2. History of parallelization Definition: a form of computation in which many calculations are carried out simultaneously, operating on the principle that large problems can be divided into smaller ones, which are then solved concurrently (“in parallel”) Developers have tried to improve performance by parallelizing problems, even before true multicore systems How is this different from multithreading? Multithreading is a type of parallelism
3. Real-life parallelization Consider that we have some eggs to boil (data to process) Before the early 2000s we only had 1 pot (core) and more eggs than we could boil at once (meaning we could boil >1 at a time in parallel, since you can fit >1 egg/pot). After the early 2000s we had 2 pots, thus could boil twice as many eggs at once.
4. Pots vs Boil timeGiven: We have 10 eggs to boil and each egg requires 8minutes in order to be ready to eat. Each pot holds up to5 eggs.Number of pots Boil Time1 16 min2 8 min3 8 min4 8 minSomething interesting occurs… Adding more than 2 potsdoes nothing to decrease the overall time.
5. Time efficiency Time to boil 100 eggs
6. What does this mean? It really doesn’t matter how many cores we use. This problem simply will not speed up by adding cores. Our equations are pretty simple: Pots Needed = Number of Eggs/Eggs Per Pot 20 = 100/5 Time = Ceiling(Pots Needed/Pots) x Boiling Time 160 = Celing(20/1) x 8 In Computer Terms: ExecutionTime = Ceiling(Amount of threads/Cores)xThreadExecutionTime
7. Caveat In the egg example we assume… Thread execution time is constant (never happens) Presume each core executes one thread at a time and does not continue w/ the next thread in the queue until it’s finished – ie given a quad core processor, it can execute 4 threads and give us the same result as the egg boiling w/ 4 pots
8. Short attention span LINQ Warning: I only really know basic LINQ (slowly integrating it into the Real Feeds Project where I can use it) LINQ = Language Integrated Query Something something query – gotcha. Looks like SQL in reverse (we know SQL, right?) Laymans terms – LINQ works against collections of data (any data really that has an enumerator) to get a all or subset of data
9. Simple LINQvar ages = new List<int>(){ 25, 21, 18, 65};var agesInOrder = from age in ages orderby age ascending select age;

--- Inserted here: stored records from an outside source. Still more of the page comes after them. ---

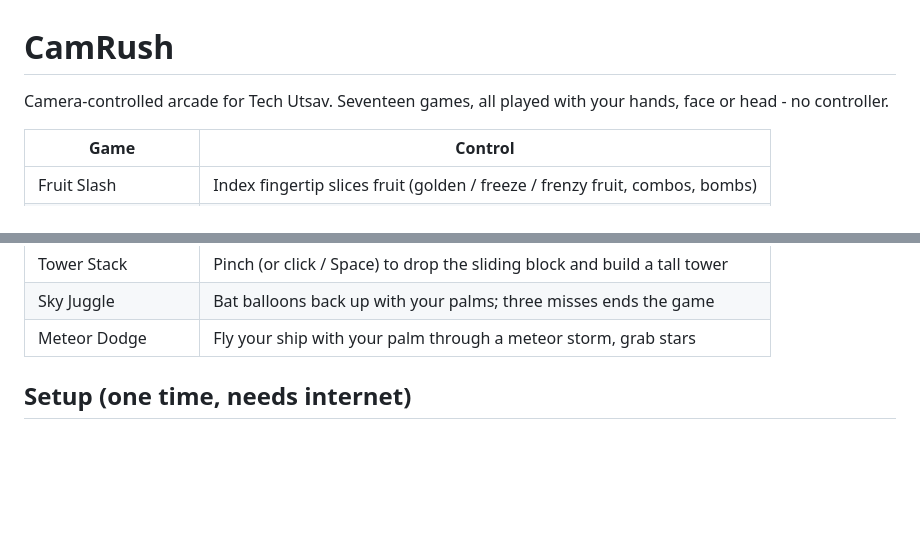
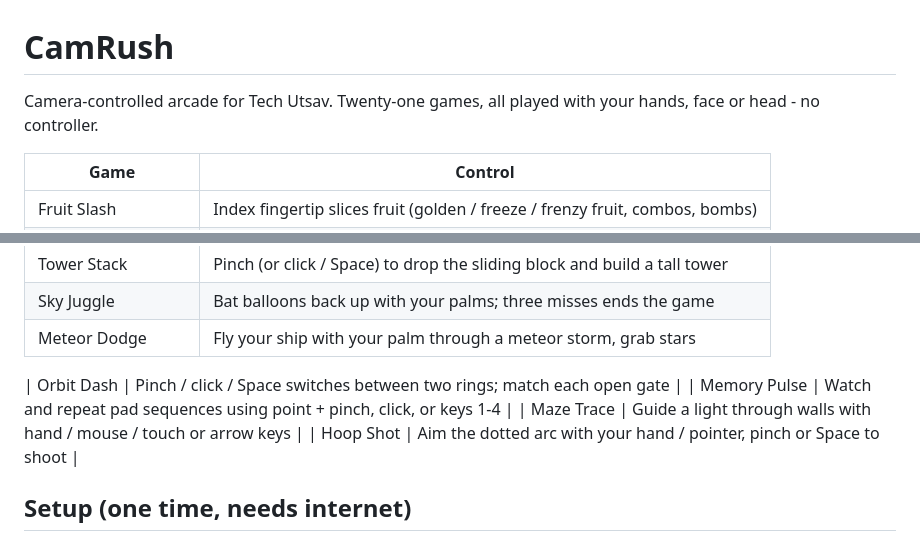
Before and after one commit to KhuranaCode/CamRush, a Markdown page: README.md, 2 parts joined by grey strips. Rendered like a GitHub page; blank space fills up the shorter version.

Commit message:
Add four-game expansion: README.md

```diff
--- a/README.md
+++ b/README.md
@@ -1,6 +1,6 @@
 # CamRush
 
-Camera-controlled arcade for Tech Utsav. Seventeen games, all played with your hands, face or head - no controller.
+Camera-controlled arcade for Tech Utsav. Twenty-one games, all played with your hands, face or head - no controller.
 
 | Game | Control |
 |---|---|
@@ -21,6 +21,11 @@ Camera-controlled arcade for Tech Utsav. Seventeen games, all played with your h
 | Tower Stack | Pinch (or click / Space) to drop the sliding block and build a tall tower |
 | Sky Juggle | Bat balloons back up with your palms; three misses ends the game |
 | Meteor Dodge | Fly your ship with your palm through a meteor storm, grab stars |
+
+| Orbit Dash | Pinch / click / Space switches between two rings; match each open gate |
+| Memory Pulse | Watch and repeat pad sequences using point + pinch, click, or keys 1-4 |
+| Maze Trace | Guide a light through walls with hand / mouse / touch or arrow keys |
+| Hoop Shot | Aim the dotted arc with your hand / pointer, pinch or Space to shoot |
 
 ## Setup (one time, needs internet)
 
```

11. Ex 2 Take a collection of egg boil times Iterate over the collection and look at 5 items at a time Find the longest cooking time for the egg in the current patch Simulate the boiling time with Thread.Sleep Stop looking for eggs when there are <5 eggs in the current batch
12. Ex 2 (cont) First run – ~1600ms 2nd run - ~1200ms why? Put 5 eggs in the pot After 4 min, remove 2nd from last egg After 8 min, remove remaining egg Add next batch that contains 1 egg After 4min remove the egg from the pot
13. LINQ to the rescue Any for / foreach look can potentially be converted into LINQ Compare Boil() code v1 & v2 Note : Optimized (1600ms vs 1200ms) Nicer to read
14. Parallelize It! We have 2 options Parallel extensions Parallel LINQ
15. Parallel Extensions Introduced in .Net 4.0 Has 2 important methods that we’ll focus on Parallel.For Parallel.For(0, eggs.Length, I => {}); Parallel.ForEach
16. Parallel LINQ Say we have a list of web requests that we need to do Each call takes a certain amount of time & we want to parallelize it In previous examples we’ve relied on an index, but say if we can’t
Be the first to comment